DATASET CONTENT START
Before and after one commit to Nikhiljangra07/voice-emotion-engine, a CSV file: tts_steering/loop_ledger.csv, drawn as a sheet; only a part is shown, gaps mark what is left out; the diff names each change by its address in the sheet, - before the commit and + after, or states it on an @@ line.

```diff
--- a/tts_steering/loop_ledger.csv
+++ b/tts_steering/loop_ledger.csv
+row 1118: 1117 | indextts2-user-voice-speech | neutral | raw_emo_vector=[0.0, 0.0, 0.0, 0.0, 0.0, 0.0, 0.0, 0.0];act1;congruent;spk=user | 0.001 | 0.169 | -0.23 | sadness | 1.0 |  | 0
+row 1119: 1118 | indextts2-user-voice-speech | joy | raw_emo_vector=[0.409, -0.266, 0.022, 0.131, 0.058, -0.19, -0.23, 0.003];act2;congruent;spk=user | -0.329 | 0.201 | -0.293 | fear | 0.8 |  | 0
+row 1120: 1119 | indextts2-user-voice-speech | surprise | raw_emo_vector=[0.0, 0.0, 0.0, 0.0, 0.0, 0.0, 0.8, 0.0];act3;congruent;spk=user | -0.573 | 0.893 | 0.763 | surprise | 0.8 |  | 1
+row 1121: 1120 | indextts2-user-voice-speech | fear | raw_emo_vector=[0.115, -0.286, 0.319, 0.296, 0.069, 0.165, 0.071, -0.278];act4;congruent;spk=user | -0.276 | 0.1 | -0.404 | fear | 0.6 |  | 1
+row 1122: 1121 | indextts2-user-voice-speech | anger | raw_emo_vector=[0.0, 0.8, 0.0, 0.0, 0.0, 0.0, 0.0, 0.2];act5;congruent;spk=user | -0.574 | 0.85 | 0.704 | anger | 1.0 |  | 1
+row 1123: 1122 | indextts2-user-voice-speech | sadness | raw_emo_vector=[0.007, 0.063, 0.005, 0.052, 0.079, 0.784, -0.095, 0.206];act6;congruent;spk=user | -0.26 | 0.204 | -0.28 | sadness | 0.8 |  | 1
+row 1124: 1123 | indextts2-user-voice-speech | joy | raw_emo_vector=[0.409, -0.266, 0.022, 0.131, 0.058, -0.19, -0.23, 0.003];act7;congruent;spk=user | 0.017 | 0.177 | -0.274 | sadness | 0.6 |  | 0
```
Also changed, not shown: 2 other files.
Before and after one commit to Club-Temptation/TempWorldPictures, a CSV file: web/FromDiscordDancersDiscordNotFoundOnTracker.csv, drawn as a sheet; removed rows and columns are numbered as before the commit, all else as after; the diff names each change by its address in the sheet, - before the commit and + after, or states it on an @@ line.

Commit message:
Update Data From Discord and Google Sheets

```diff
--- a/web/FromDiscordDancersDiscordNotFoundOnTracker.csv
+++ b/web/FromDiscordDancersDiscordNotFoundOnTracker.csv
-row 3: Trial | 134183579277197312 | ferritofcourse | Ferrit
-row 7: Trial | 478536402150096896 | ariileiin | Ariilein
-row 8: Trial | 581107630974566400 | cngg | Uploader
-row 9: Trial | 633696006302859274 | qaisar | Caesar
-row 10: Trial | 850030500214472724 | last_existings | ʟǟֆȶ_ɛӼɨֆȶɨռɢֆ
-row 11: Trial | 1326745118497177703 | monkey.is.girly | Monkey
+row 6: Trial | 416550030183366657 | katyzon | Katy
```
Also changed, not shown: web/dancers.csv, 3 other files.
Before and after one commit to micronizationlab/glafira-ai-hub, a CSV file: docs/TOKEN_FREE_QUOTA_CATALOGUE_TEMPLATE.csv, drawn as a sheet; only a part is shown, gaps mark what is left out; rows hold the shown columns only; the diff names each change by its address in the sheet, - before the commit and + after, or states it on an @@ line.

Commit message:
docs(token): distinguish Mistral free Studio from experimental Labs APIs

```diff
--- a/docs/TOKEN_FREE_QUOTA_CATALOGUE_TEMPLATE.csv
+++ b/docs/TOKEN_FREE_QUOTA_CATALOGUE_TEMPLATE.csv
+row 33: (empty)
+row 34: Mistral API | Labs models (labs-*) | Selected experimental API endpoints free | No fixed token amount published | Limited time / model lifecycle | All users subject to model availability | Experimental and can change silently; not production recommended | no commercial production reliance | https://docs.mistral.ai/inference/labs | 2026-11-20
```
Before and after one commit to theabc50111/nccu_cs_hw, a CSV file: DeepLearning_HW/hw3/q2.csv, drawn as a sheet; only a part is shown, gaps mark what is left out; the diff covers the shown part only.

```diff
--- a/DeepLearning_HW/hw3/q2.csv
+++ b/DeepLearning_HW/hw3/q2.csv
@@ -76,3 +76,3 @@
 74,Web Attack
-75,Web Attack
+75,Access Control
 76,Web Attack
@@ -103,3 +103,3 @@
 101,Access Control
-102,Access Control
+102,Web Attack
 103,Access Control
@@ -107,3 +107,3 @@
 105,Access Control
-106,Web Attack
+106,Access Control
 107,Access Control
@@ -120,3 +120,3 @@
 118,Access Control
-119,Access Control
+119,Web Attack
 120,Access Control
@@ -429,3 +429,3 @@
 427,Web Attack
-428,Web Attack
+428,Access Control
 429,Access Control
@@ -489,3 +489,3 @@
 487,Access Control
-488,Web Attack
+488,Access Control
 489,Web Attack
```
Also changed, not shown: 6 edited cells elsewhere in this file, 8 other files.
DATASET CONTENT END
*WHAT IS NEEDED*. Show all lines in the records above that hold "shown".

*ANSWER SECTION*.
Before and after one commit to Nikhiljangra07/voice-emotion-engine, a CSV file: tts_steering/loop_ledger.csv, drawn as a sheet; only a part is shown, gaps mark what is left out; the diff names each change by its address in the sheet, - before the commit and + after, or states it on an @@ line.
Also changed, not shown: 2 other files.
Also changed, not shown: web/dancers.csv, 3 other files.
Before and after one commit to micronizationlab/glafira-ai-hub, a CSV file: docs/TOKEN_FREE_QUOTA_CATALOGUE_TEMPLATE.csv, drawn as a sheet; only a part is shown, gaps mark what is left out; rows hold the shown columns only; the diff names each change by its address in the sheet, - before the commit and + after, or states it on an @@ line.
Before and after one commit to theabc50111/nccu_cs_hw, a CSV file: DeepLearning_HW/hw3/q2.csv, drawn as a sheet; only a part is shown, gaps mark what is left out; the diff covers the shown part only.
Also changed, not shown: 6 edited cells elsewhere in this file, 8 other files.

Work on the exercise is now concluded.